→ **Exercise instructions**
Among the lines below, count those with "components". Give the total alone.

-- Opening Marker --

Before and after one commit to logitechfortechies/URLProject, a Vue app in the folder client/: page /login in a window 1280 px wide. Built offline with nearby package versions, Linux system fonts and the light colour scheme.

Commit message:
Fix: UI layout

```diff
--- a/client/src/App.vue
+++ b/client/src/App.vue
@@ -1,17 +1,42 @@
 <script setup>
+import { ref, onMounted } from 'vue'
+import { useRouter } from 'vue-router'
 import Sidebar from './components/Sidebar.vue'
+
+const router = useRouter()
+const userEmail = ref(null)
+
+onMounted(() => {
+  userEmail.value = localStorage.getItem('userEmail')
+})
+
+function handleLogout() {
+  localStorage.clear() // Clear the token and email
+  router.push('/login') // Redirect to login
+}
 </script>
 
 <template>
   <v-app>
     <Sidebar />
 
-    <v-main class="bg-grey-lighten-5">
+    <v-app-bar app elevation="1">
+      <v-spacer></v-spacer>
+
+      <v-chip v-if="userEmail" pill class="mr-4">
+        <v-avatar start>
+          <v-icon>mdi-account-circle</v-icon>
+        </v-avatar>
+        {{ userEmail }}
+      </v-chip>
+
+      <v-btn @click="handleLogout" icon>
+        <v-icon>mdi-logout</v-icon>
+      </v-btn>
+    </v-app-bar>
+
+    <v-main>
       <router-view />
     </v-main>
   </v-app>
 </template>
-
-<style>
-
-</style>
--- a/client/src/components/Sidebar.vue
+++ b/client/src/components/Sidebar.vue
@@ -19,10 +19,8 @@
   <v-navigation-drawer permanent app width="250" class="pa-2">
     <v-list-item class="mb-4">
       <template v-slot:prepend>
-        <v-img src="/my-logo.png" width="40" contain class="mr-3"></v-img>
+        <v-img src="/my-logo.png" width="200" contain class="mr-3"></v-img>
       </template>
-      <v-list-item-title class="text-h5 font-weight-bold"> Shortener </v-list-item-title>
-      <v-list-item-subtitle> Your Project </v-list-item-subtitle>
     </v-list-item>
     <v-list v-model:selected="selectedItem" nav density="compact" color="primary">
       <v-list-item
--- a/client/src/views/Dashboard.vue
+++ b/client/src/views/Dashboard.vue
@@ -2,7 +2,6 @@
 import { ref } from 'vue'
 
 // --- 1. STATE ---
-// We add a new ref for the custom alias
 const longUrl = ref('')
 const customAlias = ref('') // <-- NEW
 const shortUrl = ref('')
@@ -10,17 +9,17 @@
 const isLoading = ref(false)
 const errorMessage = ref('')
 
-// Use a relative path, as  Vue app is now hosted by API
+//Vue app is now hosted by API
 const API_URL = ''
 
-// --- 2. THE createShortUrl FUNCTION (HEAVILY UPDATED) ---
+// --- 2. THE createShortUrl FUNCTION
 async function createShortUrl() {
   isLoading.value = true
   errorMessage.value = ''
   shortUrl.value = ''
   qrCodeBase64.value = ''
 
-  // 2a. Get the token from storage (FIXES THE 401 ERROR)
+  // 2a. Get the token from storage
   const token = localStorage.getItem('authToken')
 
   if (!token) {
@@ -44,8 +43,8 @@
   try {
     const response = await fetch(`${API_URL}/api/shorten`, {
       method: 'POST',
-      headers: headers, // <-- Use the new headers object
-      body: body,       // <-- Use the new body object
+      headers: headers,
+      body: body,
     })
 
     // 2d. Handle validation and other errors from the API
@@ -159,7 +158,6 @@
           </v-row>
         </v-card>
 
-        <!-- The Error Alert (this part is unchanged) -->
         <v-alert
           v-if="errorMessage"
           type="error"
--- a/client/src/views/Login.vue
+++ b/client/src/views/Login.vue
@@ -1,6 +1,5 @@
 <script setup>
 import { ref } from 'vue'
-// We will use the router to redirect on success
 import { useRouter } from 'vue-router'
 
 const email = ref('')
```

-- Closing Marker --

→ **Result for this task**
3